Residents at Balhousie North Inch North Grove care home in Perth and pupils from nearby Balhousie Primary School have been working with weaver Ashleigh Slater to create the Balhousie Intergenerational Tartan, in a series of workshops at the care home.
Balhousie North Inch North Grove’s Home Manager Sandra Brennan said the creation of the tartan is as also a celebration of Balhousie Primary School, which closes its doors in 2022. At a launch event for the tartan, the care home group handed over gifts customised with the Balhousie tartan to pupils. There was live music from Chris White and piping from Pipe Major Alistair Duthie. Also in attendance was John Fyffe, Deacon of the Weaver Incorporation of Dundee, who presented the care home with the official Scottish Register of Tartans certificate.

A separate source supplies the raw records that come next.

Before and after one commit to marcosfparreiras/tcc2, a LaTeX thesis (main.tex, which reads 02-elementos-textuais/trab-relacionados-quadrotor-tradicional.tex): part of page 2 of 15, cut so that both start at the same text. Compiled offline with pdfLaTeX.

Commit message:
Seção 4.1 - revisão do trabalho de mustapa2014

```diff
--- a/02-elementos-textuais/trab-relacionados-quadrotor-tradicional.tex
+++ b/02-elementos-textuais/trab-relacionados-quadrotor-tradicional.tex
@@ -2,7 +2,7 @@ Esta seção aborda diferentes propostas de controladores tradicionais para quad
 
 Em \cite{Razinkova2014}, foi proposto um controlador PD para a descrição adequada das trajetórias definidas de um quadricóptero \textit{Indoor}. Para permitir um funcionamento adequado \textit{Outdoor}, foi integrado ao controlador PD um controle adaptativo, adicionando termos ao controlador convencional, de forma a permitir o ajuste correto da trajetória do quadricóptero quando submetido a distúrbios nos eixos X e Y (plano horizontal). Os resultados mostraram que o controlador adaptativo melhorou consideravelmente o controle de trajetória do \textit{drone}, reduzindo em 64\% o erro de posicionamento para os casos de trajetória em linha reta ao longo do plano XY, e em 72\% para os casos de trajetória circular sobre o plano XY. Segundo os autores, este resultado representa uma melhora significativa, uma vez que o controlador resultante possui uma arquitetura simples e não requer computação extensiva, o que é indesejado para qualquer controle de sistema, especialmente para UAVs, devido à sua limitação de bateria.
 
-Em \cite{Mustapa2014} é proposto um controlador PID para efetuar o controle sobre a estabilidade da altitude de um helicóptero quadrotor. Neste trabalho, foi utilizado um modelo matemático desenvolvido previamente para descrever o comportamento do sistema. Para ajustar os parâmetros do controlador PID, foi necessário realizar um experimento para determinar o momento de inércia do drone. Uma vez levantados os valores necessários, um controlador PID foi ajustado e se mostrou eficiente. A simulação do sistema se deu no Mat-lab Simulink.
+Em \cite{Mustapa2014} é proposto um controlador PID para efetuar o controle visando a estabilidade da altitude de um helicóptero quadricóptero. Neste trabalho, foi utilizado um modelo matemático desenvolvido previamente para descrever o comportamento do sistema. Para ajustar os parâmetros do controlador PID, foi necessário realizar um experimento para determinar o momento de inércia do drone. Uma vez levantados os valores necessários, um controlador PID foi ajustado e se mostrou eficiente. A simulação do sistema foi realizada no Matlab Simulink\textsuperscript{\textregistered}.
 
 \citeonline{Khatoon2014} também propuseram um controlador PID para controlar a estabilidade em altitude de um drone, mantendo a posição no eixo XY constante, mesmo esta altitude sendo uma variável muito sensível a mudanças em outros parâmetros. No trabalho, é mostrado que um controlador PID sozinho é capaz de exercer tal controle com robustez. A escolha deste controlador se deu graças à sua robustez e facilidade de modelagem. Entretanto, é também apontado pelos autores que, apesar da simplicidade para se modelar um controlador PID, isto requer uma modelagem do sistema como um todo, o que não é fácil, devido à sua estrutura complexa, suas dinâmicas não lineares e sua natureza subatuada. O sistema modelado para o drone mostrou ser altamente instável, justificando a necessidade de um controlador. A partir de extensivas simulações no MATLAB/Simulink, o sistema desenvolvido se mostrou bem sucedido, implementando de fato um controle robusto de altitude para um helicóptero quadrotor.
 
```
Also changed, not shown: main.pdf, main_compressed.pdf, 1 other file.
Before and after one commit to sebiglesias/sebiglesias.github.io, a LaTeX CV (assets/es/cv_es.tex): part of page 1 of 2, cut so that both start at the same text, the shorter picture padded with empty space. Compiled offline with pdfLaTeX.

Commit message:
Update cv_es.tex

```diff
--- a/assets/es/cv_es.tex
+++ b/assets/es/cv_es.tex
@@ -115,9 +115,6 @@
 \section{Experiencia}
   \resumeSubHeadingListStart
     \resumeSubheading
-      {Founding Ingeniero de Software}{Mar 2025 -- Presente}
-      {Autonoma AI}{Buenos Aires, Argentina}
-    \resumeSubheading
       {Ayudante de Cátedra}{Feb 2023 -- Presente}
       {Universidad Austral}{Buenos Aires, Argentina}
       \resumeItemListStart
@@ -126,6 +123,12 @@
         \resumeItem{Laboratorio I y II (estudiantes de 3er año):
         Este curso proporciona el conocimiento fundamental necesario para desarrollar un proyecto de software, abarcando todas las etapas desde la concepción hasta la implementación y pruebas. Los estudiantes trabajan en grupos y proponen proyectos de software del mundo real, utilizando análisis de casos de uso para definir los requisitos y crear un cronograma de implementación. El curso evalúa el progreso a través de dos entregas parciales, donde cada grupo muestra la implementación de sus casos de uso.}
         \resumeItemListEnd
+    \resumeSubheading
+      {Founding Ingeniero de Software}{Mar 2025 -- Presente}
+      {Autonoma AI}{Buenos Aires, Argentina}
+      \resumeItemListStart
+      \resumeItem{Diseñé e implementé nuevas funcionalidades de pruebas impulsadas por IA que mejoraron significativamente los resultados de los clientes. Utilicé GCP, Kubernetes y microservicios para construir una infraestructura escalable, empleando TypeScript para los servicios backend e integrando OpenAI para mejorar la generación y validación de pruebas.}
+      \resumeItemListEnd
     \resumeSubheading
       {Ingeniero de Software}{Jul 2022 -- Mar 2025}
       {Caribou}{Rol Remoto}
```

The tartan, which uses the blues and greys that feature in both the school and care home colours, also features a squirrel in recognition of the grey squirrels which live on the care home grounds.
Sandra said: “It’s a delight to be working so closely with Balhousie Primary School, and to see friendships formed between its pupils and our residents. The Balhousie Intergenerational Tartan bears the name of both our care home group and the school, and will be a lasting legacy for both – a permanent reminder of the links forged between the school and our North Inch North Grove home. We’re so grateful to Ashleigh and to our Activities Coordinator Mima Hird, for helping to make this happen.”
Ashleigh, of the Weaver Incorporation of Dundee and owner of Tartan Caledonia studio in Blairgowrie, said: “It’s been a delight working with the school pupils, residents and staff to create the Balhousie tartan. We hope to take this even further and create some more items out the tartan. Huge thanks to all involved – they’ve worked hard to make this happen.”
Balhousie Primary pupils’ bonds were captured in a set of videos for Balhousie Care Group last year. Katrina Dormer, a teacher at the school and one of the leaders of the intergenerational project, said the relationships forged between pupils and residents were “truly tremendous”.
Katrina said: “The school and the care home have been working together for many years. Our children visit on a weekly basis throughout the school year for game playing, sharing stories and singing songs with residents. It has been a pleasure to work alongside the staff of Balhousie North Inch North Grove to allow such positive friendships, and the Balhousie Intergenerational Tartan project has been a huge success thanks to the commitment and enthusiasm of the children and residents.”